Christmas at Fox Valley
Written by Merv Weiss, Saskatoon, Saskachewan
The practice of putting out stockings for Santa Claus was not part of our Christmas tradition at home. In fact, Santa Claus played no role in our Christmas celebrations at all. The Santa Claus tradition had not been part of our parents' upbringing either. Christmas was, foremost, a religious holiday in our home, and secondly, a highly social event within our family. We always got presents, but they were from Dad and Mom, or from a favorite uncle and aunt who lived in town, or from a god-parent. Santa Claus only entered my parents' home when their grandchildren came along. My wife and the spouses of my siblings, none of whom have German-Russian backgrounds, brought new traditions from their homes into our Weiss family.
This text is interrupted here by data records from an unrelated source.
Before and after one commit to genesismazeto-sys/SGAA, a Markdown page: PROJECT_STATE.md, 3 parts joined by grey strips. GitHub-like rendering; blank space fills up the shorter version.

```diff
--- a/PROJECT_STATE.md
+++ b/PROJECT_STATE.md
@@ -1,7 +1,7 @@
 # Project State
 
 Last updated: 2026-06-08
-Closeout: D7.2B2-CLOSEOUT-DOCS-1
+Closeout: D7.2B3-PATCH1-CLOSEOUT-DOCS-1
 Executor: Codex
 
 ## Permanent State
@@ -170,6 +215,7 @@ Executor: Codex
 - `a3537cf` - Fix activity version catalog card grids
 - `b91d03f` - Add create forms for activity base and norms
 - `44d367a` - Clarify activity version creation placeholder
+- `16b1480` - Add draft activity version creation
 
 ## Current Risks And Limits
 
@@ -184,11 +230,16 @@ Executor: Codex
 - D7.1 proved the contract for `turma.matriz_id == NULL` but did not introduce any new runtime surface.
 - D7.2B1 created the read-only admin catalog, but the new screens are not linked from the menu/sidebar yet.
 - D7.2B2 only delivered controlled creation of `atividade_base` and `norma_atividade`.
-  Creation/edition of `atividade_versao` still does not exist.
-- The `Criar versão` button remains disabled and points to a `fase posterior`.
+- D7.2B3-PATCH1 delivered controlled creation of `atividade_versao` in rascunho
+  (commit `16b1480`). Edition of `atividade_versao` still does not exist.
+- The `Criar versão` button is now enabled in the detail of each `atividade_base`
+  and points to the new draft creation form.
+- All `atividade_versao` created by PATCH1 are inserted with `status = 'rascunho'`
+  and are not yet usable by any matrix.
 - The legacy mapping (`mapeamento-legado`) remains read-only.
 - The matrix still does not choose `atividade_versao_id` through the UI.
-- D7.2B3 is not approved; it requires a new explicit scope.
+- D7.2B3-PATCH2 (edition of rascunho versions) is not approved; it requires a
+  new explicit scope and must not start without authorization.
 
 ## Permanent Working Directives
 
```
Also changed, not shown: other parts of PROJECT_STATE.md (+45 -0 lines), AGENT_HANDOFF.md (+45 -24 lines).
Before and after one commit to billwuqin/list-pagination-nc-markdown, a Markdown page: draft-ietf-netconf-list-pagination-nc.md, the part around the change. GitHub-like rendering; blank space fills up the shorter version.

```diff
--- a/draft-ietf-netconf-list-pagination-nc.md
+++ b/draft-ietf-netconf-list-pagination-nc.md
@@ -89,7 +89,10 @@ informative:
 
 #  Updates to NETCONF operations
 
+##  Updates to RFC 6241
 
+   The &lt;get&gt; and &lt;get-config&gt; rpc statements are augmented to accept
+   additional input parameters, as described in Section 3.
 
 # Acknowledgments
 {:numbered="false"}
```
When I grew up, the Christmas season always began with Advent. Advent was the time of the church liturgical calendar for quiet reflection and anticipation of the birth of Jesus Christ. Christmas was a celebration of this miraculous birth. And so it was observed in our Catholic home. As children, we were as excited about the arrival of Christmas as children still are today. We would spend hours looking through the Eaton's and Simpson Sears' catalogues. We knew that we would receive a present from Dad and Mom. These were usually mail-ordered gifts that Dad would pick up at the Post Office or train station during the day. By the time we came home from school, they would have been well hidden.
Besides the presents that children are always excited to receive, we looked forward to the special foods and the visitng of friends and relatives. Mom did lots of baking in preparation for the company we would receive over the Christmas season. There would be many of our favorite cookies and slices, but also buns filled with ham and bacon bits. There was also a variety of nuts and candies purchased for the Christmas season. We always had Christmas mandarin oranges and often halvah. Halvah is a rich confection made from ground sesame seeds and honey or syrup, sometimes with dried fruits or nuts added. In the good-harvest years, Mom would buy an entire metal cake-pan of Halvah, and would have to hide it until Christmas. It was fairly costly but Mom knew that this was one of our favorite treats, and for me it still is.
We usually had a Christmas tree that Dad bought in town. I remember all of us helping Mom to decorate the tree. There would be other decorations around the house, including the Christmas posters and drawings that we children had completed in school. The house was filled with the smells of baking. The house was given an extra cleaning. The week leading up to Christmas was a special time to be with Dad and Mom in our home. There would be fewer outside chores. We spent a lot of time inside playing cards (Schmier), cribbage, checkers, "Chinese" checkers (where you moved marbles around a board), and more cards. Finally December 24 would arrive. We opened our Christmas presents from Mom and Dad on Christmas Eve before we went to church. Often it was something we could wear to church like a new sweater or shirt or jacket. We always dressed our best for this ocassion. After Christmas Eve Mass we would visit our uncle and aunt who lived in town, or we would go back into town for lunch with them on Christmas Day. Those were good times. There was always chicken noodle soup at Aunt Betty's place, and lots to eat, including Velveeta Cheese, which we never got at home. The adults would have a drink or two, rarely more, and it was always a loud and happy houseful when we were together.
Permission to use any images from the GRHC website may be requested by contacting Michael M. Miller